As a former naval officer who volunteered in wartime, I am appalled by Michael Kelly's attack on Republican Tom DeLay, the House majority whip, and, by inference, on all other members of Congress who believe, as I do, that this is Bill Clinton's war ["Comforting Milosevic," op-ed, May 19]. This, Kelly says, is "giving aid and comfort to the Yugoslavian war aims." His words smack of an accusation of treason.

Contrast Clinton with President Bush, an experienced Navy veteran who obtained approval from the United Nations, the House and the Senate after extensive debate, and who had made five months of careful preparation before going to war against Iraq. America and its allies had a dramatic success. Having zero military experience, Bill Clinton ordered bombing of Yugoslavia to begin March 24 with no such approval from the United Nations or Congress and with hardly any strategy for winning the unjust war he alone created. Of course, NATO is just a fig leaf for Clinton's "Wag the Dog" scenario, since well over 95 percent of the airplanes and missiles are American. Yugoslavia did not threaten the United States, NATO or any U.S. ally.
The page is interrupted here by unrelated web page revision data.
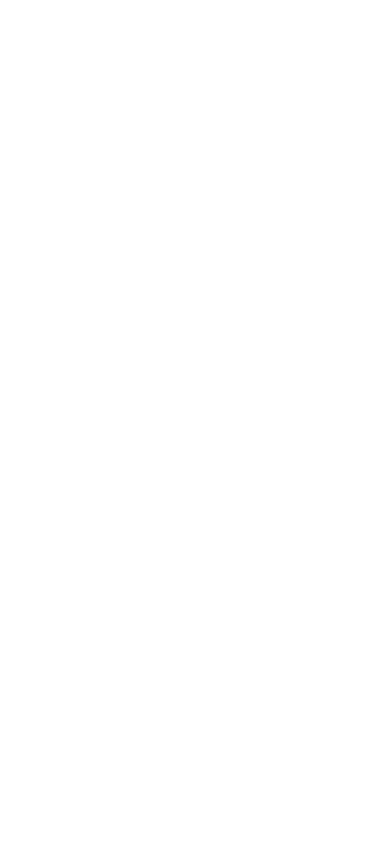
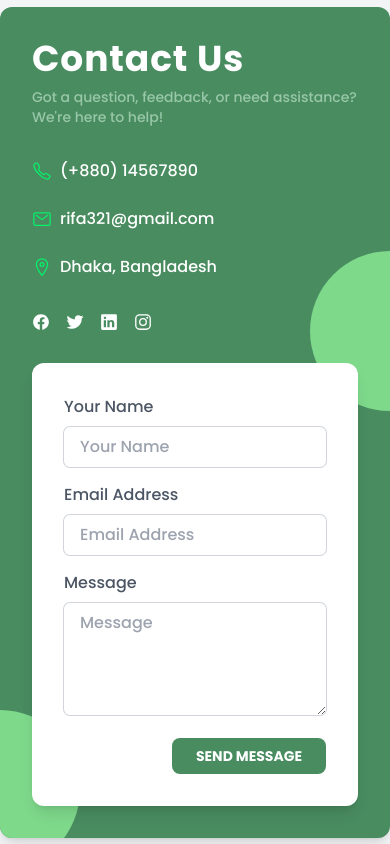
Before and after one commit to RifaOrin/LearnCS-Frontend, a React (Create React App) app: page /contact in a window 390 px wide. Before the commit this address had no page. Built offline with nearby package versions, Linux system fonts and the light colour scheme; what tailwindcss-blend-mode would draw is missing.

Commit message:
Responsive Contact Page Design Done

```diff
--- a/package.json
+++ b/package.json
@@ -3,10 +3,12 @@
   "version": "0.1.0",
   "private": true,
   "dependencies": {
+    "@ionic/react": "^7.1.1",
     "@testing-library/jest-dom": "^5.16.5",
     "@testing-library/react": "^13.4.0",
     "@testing-library/user-event": "^13.5.0",
     "axios": "^1.4.0",
+    "ionicons": "^7.1.2",
     "react": "^18.2.0",
     "react-dom": "^18.2.0",
     "react-player": "^2.12.0",
--- a/src/App.js
+++ b/src/App.js
@@ -1,6 +1,7 @@
 import LandingPage from "./LandingPage";
 import Course from "./courses";
 import Signup from "./signup";
+import Contact from "./contactUs";
 import {
   BrowserRouter as Router,
   Routes,
@@ -21,6 +22,9 @@
       <Routes>
           <Route path="/signup" element={<Signup/>}></Route>
       </Routes>
+      <Routes>
+          <Route path="/contact" element={<Contact/>}></Route>
+      </Routes>
       </Router>
     </div>
   );
--- /dev/null
+++ b/src/contactUs.js
@@ -0,0 +1,77 @@
+import { IonIcon } from '@ionic/react';
+import { callOutline,mailOutline,locationOutline,logoFacebook, logoTwitter, logoLinkedin, logoInstagram } from 'ionicons/icons';
+
+
+function Contact(){
+
+    return(
+
+        <body className="antialiased bg-gray-100 ">
+            <div className="flex w-full min-h-screen justify-center items-center">
+
+                <div
+                    className="flex flex-col md:flex-row md:space-x-6 md:space-y-0 space-y-6 bg-[#498C60] w-full max-w-4xl p-8 sm:p-12 rounded-xl shadow-lg text-white overflow-hidden">
+
+                        <div className="flex flex-col space-y-8 justify-between">
+                            <div>
+                                <h1 className="font-bold text-4xl tracking-wide">Contact Us</h1>
+                                <p className="pt-2 text-[#bde2cab0] text-sm">Got a question, feedback, or need assistance?
+                                 We're here to help! </p>
+                            </div>
+                            <div className='flex flex-col space-y-6'>
+                                <div className='inline-flex space-x-2 items-center'>
+                                    <IonIcon icon={callOutline} className="text-[#05F26C] text-xl"/>
+                                    <span>(+880) 14567890</span>
+                                </div>
+                                <div className='inline-flex space-x-2 items-center'>
+                                    <IonIcon icon={mailOutline} className="text-[#05F26C] text-xl"/>
+                                    <span>rifa321@gmail.com</span>
+                                </div>
+                                <div className='inline-flex space-x-2 items-center'>
+                                    <IonIcon icon={locationOutline} className="text-[#05F26C] text-xl"/>
+                                    <span>Dhaka, Bangladesh</span>
+                                </div>
+
+                            </div>
+                            <div className='flex space-x-4 text-lg'>
+                                <a href="#"><IonIcon icon={logoFacebook} className="text-white"/></a>
+                                <a href="#"><IonIcon icon={logoTwitter} className="text-white"/></a>
+                                <a href="#"><IonIcon icon={logoLinkedin} className="text-white"/></a>
+                                <a href="#"><IonIcon icon={logoInstagram} className="text-white"/></a>
+                            </div>
+                        </div>
+                        <div className='relative'>
+                            <div className='absolute w-40 h-40 bg-[#7ED98B] rounded-full z-0 -right-28 -top-28'></div>
+                            <div className='absolute w-40 h-40 bg-[#7ED98B] rounded-full z-0 -left-28 -bottom-16'></div>
+                            <div className='relative z-10 bg-white rounded-xl shadow-lg p-8 text-gray-600'>
+                                <form action='' className='flex flex-col space-y-4'>
+                                    <div>
+                                        <label for="">Your Name</label>
+                                        <input type="text" placeholder='Your Name' className='ring-1 ring-gray-300 w-full rounded-md px-4 py-2 mt-2 outline-none focus:ring-2 focus:ring-[#05F26C]'></input>
+                                    </div>
+                                    <div>
+                                        <label for="">Email Address</label>
+                                        <input type="text" placeholder='Email Address' className='ring-1 ring-gray-300 w-full rounded-md px-4 py-2 mt-2 outline-none focus:ring-2 focus:ring-[#05F26C]'></input>
+                                    </div>
+                                    <div>
+                                        <label for="">Message</label>
+                                        <textarea placeholder='Message' rows='4' className='ring-1 ring-gray-300 w-full rounded-md px-4 py-2 mt-2 outline-none focus:ring-2 focus:ring-[#05F26C]'></textarea>
+                                    </div>
+                                    <button className='inline-block self-end bg-[#498C60] hover:bg-[#7ED98B] hover:text-gray-600 text-white font-bold rounded-lg px-6 py-2 uppercase text-sm'>Send Message</button>
+                                </form>
+                            </div>
+                        </div>
+
+
+
+                </div>
+
+
+            </div>
+
+
+        </body>
+
+    );
+}
+export default Contact;
--- a/src/signup.js
+++ b/src/signup.js
@@ -1,6 +1,7 @@
 function Signup(){
     return(
         <body>
+
 
         </body>
 
```
Also changed, not shown: 1 other file (tests, documents, lock files or other folders).
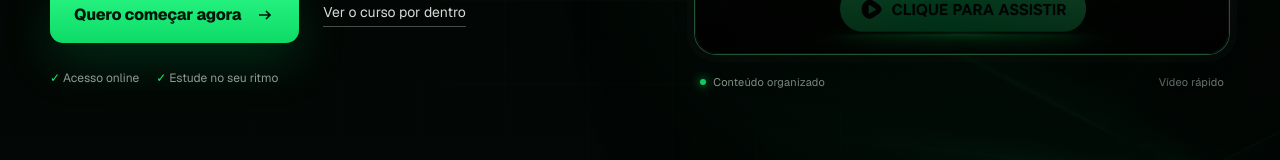
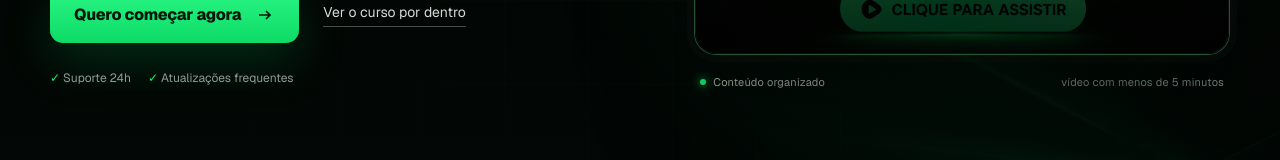
Before and after one commit to MindLone/excel-avancado, a Next.js app: page / in a window 1280 px wide. Shown: the part 420-580 px from the top of the page. Built offline with nearby package versions, Linux system fonts and the light colour scheme; no server answers.

Commit message:
Update site-client.tsx

```diff
--- a/app/site-client.tsx
+++ b/app/site-client.tsx
@@ -159,7 +159,7 @@ export function LandingPage() {
               <a className="text-link" href="#area-de-membros">Ver o curso por dentro</a>
             </div>
             <div className="hero-trust" aria-label="Informações da oferta">
-              <span>✓ Acesso online</span><span>✓ Estude no seu ritmo</span>
+              <span>✓ Suporte 24h</span><span>✓ Atualizações frequentes</span>
             </div>
           </div>
 
@@ -170,7 +170,7 @@ export function LandingPage() {
               <span className="video-vignette" /><span className="play-button"><PlayIcon /></span>
               <span className="video-caption"></span>
             </button>
-            <div className="video-foot"><span><i /> Conteúdo organizado</span><span>Vídeo rápido</span></div>
+            <div className="video-foot"><span><i /> Conteúdo organizado</span><span>vídeo com menos de 5 minutos</span></div>
           </div>
         </div>
       </section>
```
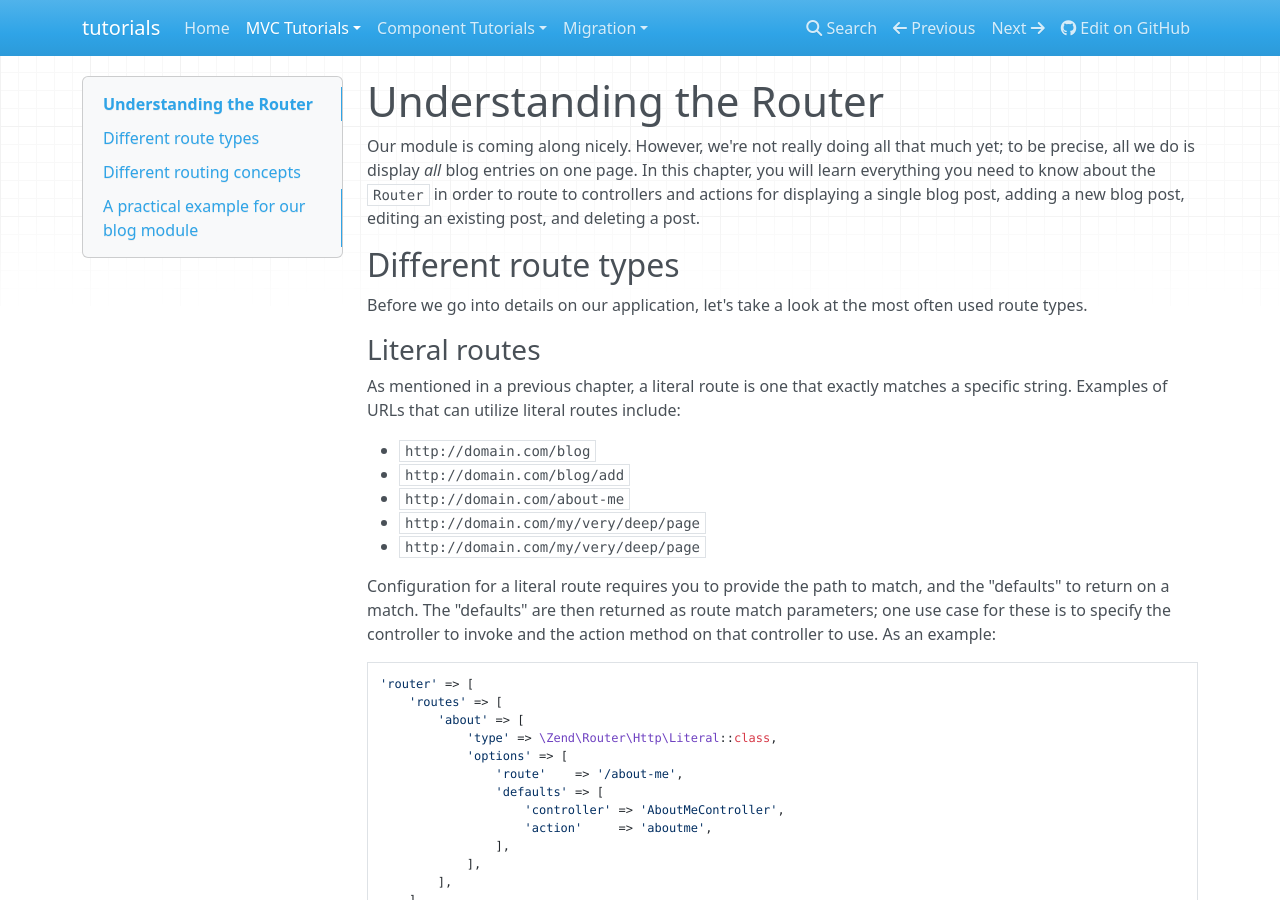
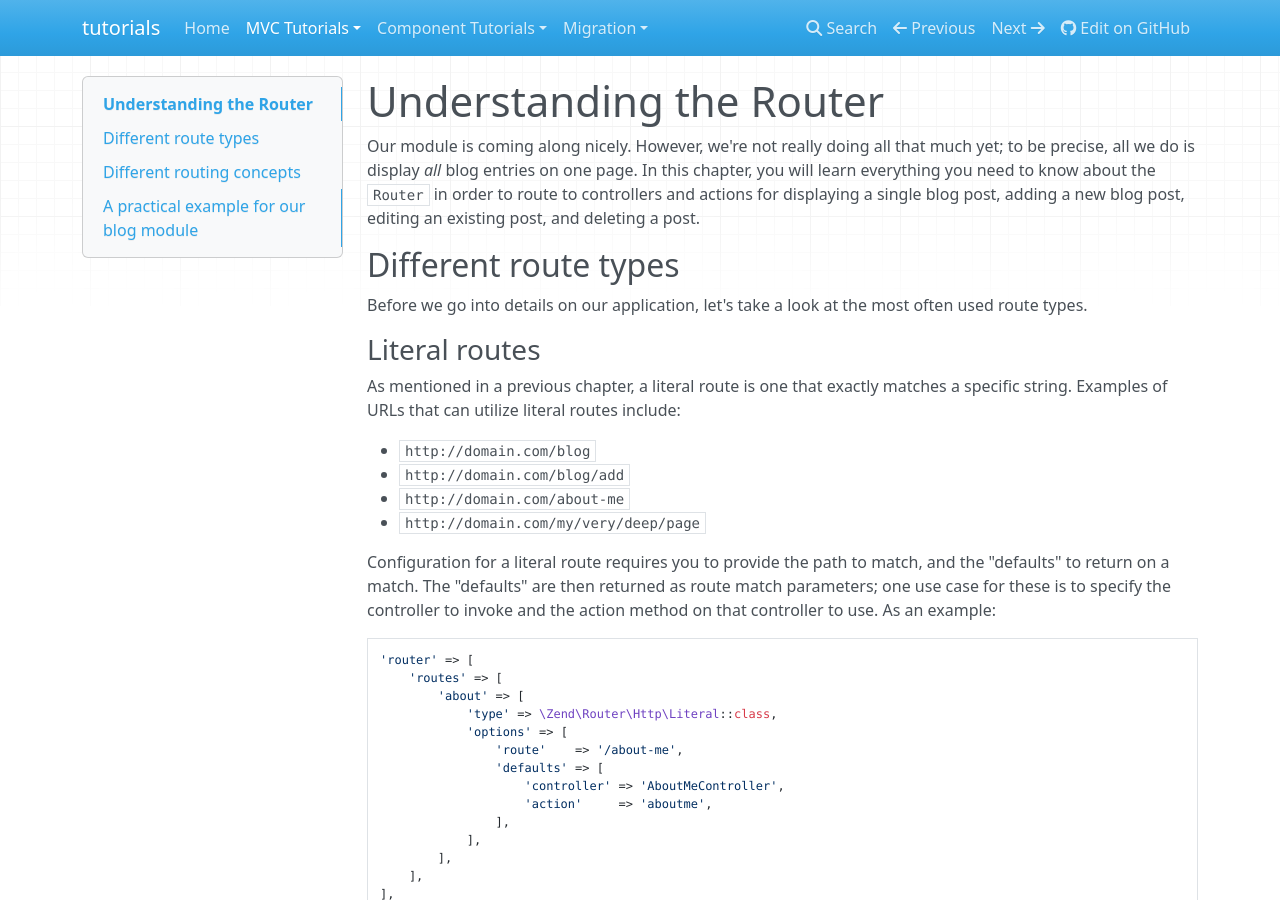
Before and after one commit to laminas/tutorials, an MkDocs documentation site: the page built from doc/book/in-depth-guide/understanding-routing.md, in a window 1280 px wide and 900 px high. Built offline with MkDocs 1.6.1, drawn with Linux system fonts in a browser that asks for light colours; nearby versions of some CDN libraries; old or Windows-style settings are respelled for this version of MkDocs; some of the changed lines change nothing that is shown.

Commit message:
removed duplicate route example

```diff
--- a/doc/book/in-depth-guide/understanding-routing.md
+++ b/doc/book/in-depth-guide/understanding-routing.md
@@ -19,7 +19,6 @@ a specific string. Examples of URLs that can utilize literal routes include:
 - `http://domain.com/blog`
 - `http://domain.com/blog/add`
 - `http://domain.com/about-me`
-- `http://domain.com/my/very/deep/page`
 - `http://domain.com/my/very/deep/page`
 
 Configuration for a literal route requires you to provide the path to match, and
```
The cost of the war, more than $10 billion and rising, could have built hundreds of badly needed high schools of science and technology at home. When this physicist demonstrated twice outside the old Executive Office Building near the White House, not one person objected to my sign and my shouts, "Stop the Bombing! Stop the War!" On the contrary, many smiled and gave a thumbs up. Nothing should restrain DeLay, Curt Weldon, Trent Lott or any member of Congress from criticizing Clinton's stupid war.

-- Howard David Greyber

Michael Kelly soundly suggests that members of Congress should support the nation. But he incorrectly identifies the nation with President Clinton. He also confuses the interests of NATO with the interests of the United States.

Because Congress has never authorized military strikes against Yugoslavia, it is not our war from the legal standpoint. Nor does it have to be such from the moral perspective, since it would be our moral duty as U.S. citizens to oppose any objectionable policy of our government, should the latter become corrupt.

The absurdity of Kelly's idea of nationhood becomes obvious when it is applied to Yugoslavia. Should Yugoslav citizens support their government's actions in Kosovo in the name of nationhood?

The war in Kosovo is not our war, and I hope it never becomes ours.

-- Vadim Klishko